Hi Everyone, 6/1
This will be my last update for this school year! I’m going to leave the blog up over the summer in case you want to access any of the resources below. Just to repeat myself (again!), if there’s anything you need during the next few months, please don’t hesitate to reach out to me through email. I’ll keep checking it and am happy to help with whatever musical needs you might have. If you are borrowing a school instrument you may keep it through the summer. Just be sure to take care of it and play it often! If you have a brass instrument, keep oiling the valves and greasing and moving the slides.
It’s been quite a year for all of us and I’ve loved getting to know each one of you. It didn’t quite work out the way we all anticipated but then life has a way of doing that sometimes. I’m proud of how so many of you were flexible and persevered! Stay positive and well and have a great summer. I can’t wait to see you all in the fall!
- Work your rhythm chops by going to this site. For now, keep the settings where they are until you get used to how it works.
- If you want to challenge your note naming abilities click here. Click on the cog in the upper right hand corner if you are a bass instrument and need to change to the bass clef.
- I‘d like encourage everyone to try a little composing (you know, making stuff up). So here is this week’s suggested activity. It will help you start to become familiar with Garageband. Click here .
- If you haven’t done so yet, choose a new solo piece from 8notes.com to learn and perfect. If you want more choices – go to Musicnotes.com and type in your instrument name. You’ll find movie themes and pop music but there is a charge for these – usually $3 – $5 so you’ll need to check with your folks. Before you buy anything, email me the link so I can check it out for you to be sure it’s an appropriate level of difficulty.

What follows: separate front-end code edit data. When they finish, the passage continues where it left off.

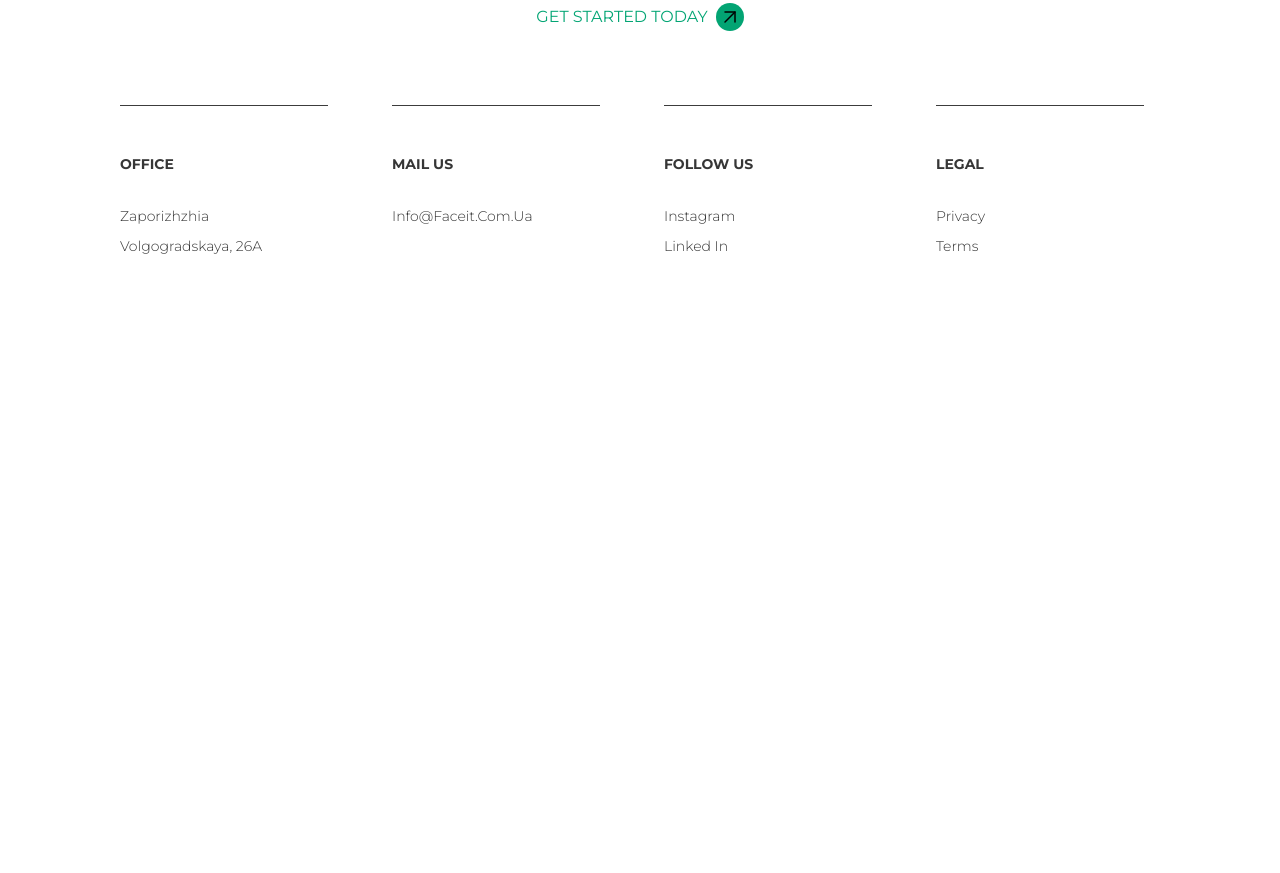
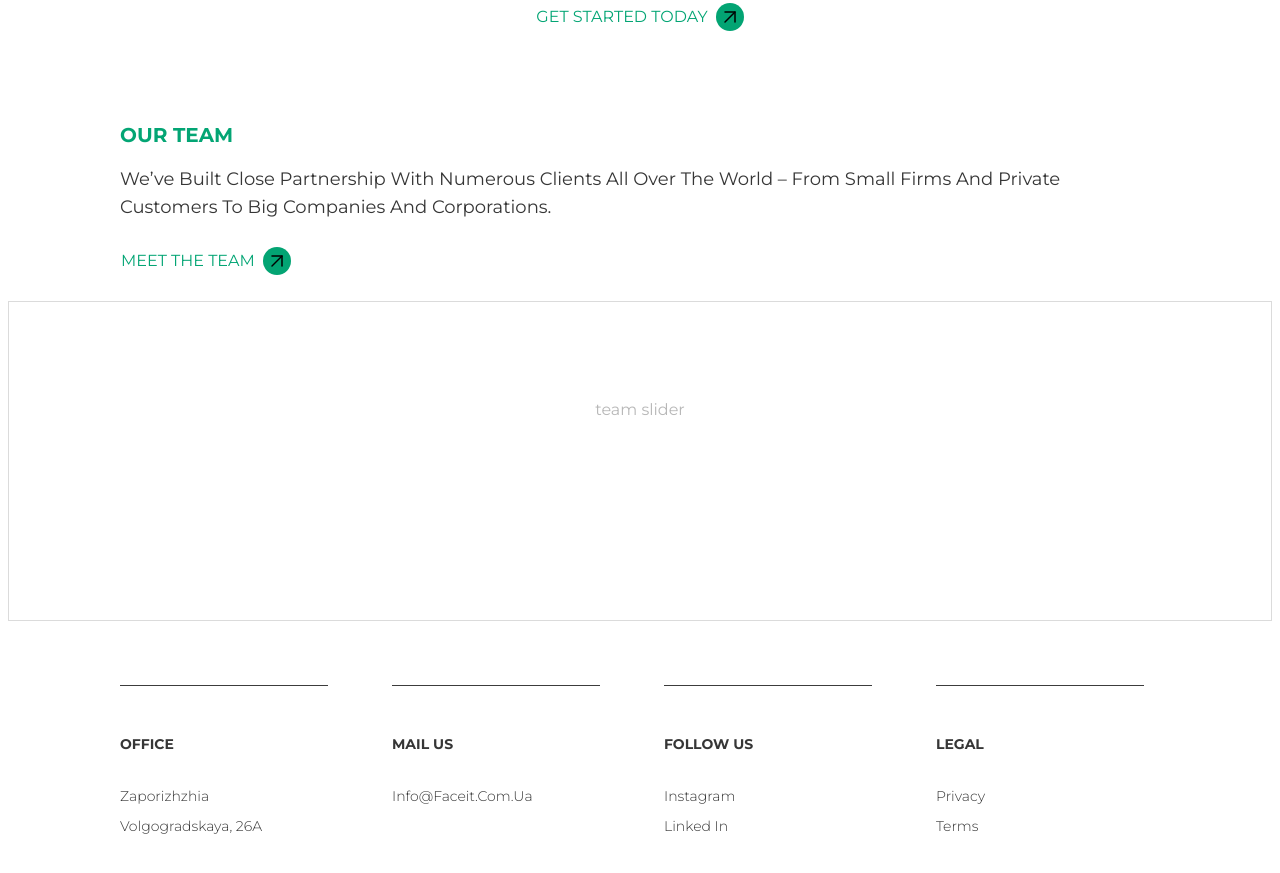
Before and after one commit to SunkissedWitch/faceit-prototype, a Next.js app: page / in a window 1280 px wide. Shown: the part 1040-1913 px from the top of the page. Before the commit the page ends 1392 px from the top, so only its background shows below. Built offline with nearby package versions, Linux system fonts and the light colour scheme.

Commit message:
added new section Our Team with placeholder for carousel component, changed imports

```diff
--- a/src/app/page.js
+++ b/src/app/page.js
@@ -1,11 +1,13 @@
 import { HeroComposition } from '@/components/HeroComposition'
 import { AboutUs } from '@/components/AboutUs'
+import { OurTeam } from '@/components/OurTeam'
 
 export default function Home() {
   return (
     <div className='flex flex-col gap-y-20 w-full'>
       <HeroComposition />
       <AboutUs />
+      <OurTeam />
     </div>
   )
 }
--- a/src/components/AboutUs/ClientButton.jsx
+++ b/src/components/AboutUs/ClientButton.jsx
@@ -1,6 +1,6 @@
 "use client"
 
-import { PrimaryButton } from "../PrimaryButton"
+import { PrimaryButton } from "@/components/PrimaryButton"
 
 export const ClientButton = () => {
   const handleClick = (e) => console.log('Get started today', e.target)
--- a/src/components/AboutUs/index.jsx
+++ b/src/components/AboutUs/index.jsx
@@ -1,6 +1,6 @@
-import { DescriptionText } from "../DescriptionText"
-import { HeaderText } from "../HeaderText"
-import { Stats } from "../Stats"
+import { DescriptionText } from "@/components/DescriptionText"
+import { HeaderText } from "@/components/HeaderText"
+import { Stats } from "@/components/Stats"
 import { ClientButton } from "./ClientButton"
 
 export const AboutUs = () => {
--- a/src/components/HeroComposition/ClientButton.jsx
+++ b/src/components/HeroComposition/ClientButton.jsx
@@ -1,6 +1,6 @@
 "use client"
 
-import { PrimaryButton } from "../PrimaryButton"
+import { PrimaryButton } from "@/components/PrimaryButton"
 
 export const ClientButton = () => {
   const handleClick = (e) => console.log(e.target)
--- /dev/null
+++ b/src/components/OurTeam/ClientButton.jsx
@@ -0,0 +1,11 @@
+"use client"
+
+import { PrimaryButton } from "@/components/PrimaryButton"
+
+export const ClientButton = () => {
+  const handleClick = (e) => console.log('mEET THE TEAM'.toLowerCase(), e.target)
+
+  return (
+    <PrimaryButton title={'mEET THE TEAM'} onClick={handleClick} className={'px-0'} />
+  )
+}
--- /dev/null
+++ b/src/components/OurTeam/index.jsx
@@ -0,0 +1,23 @@
+import { DescriptionText } from "@/components/DescriptionText"
+import { HeaderText } from "@/components/HeaderText"
+import { ClientButton } from "./ClientButton"
+
+const text = {
+  title: 'Our Team',
+  desc: `We’ve built close partnership with numerous clients all over the world – from small firms and private customers to big companies and corporations.`
+}
+
+export const OurTeam = () => {
+  return (
+    <>
+      <div className="flex flex-col gap-y-4">
+        <HeaderText>{text.title}</HeaderText>
+        <DescriptionText>{text.desc}</DescriptionText>
+        <ClientButton />
+        <div className='border border-secondary border-opacity-30 h-80 p-24 -mx-28 text-secondary text-opacity-60 text-center'>
+          team slider
+        </div>
+      </div>
+    </>
+  )
+}
```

- Continue working your scales B flat, E flat and begin to focus on the chromatic scale. The chromatic scale is built on semitones or half steps. The simplest way to tackle this is to look at your fingering chart and move from concert B flat (your tuning note) to the higher concert B flat and play ALL the notes in between that are on your fingering chart (sharps and flats).
- Go to musictheory.net – go to “Lessons” and work through a topic under “Basics” if you haven’t done them all already. This is stuff you should all know as middle school band members so take the time to learn it if you don’t know it!
- For all you stage band folks, here are links for “Birdland” and “25 or 6 to 4“.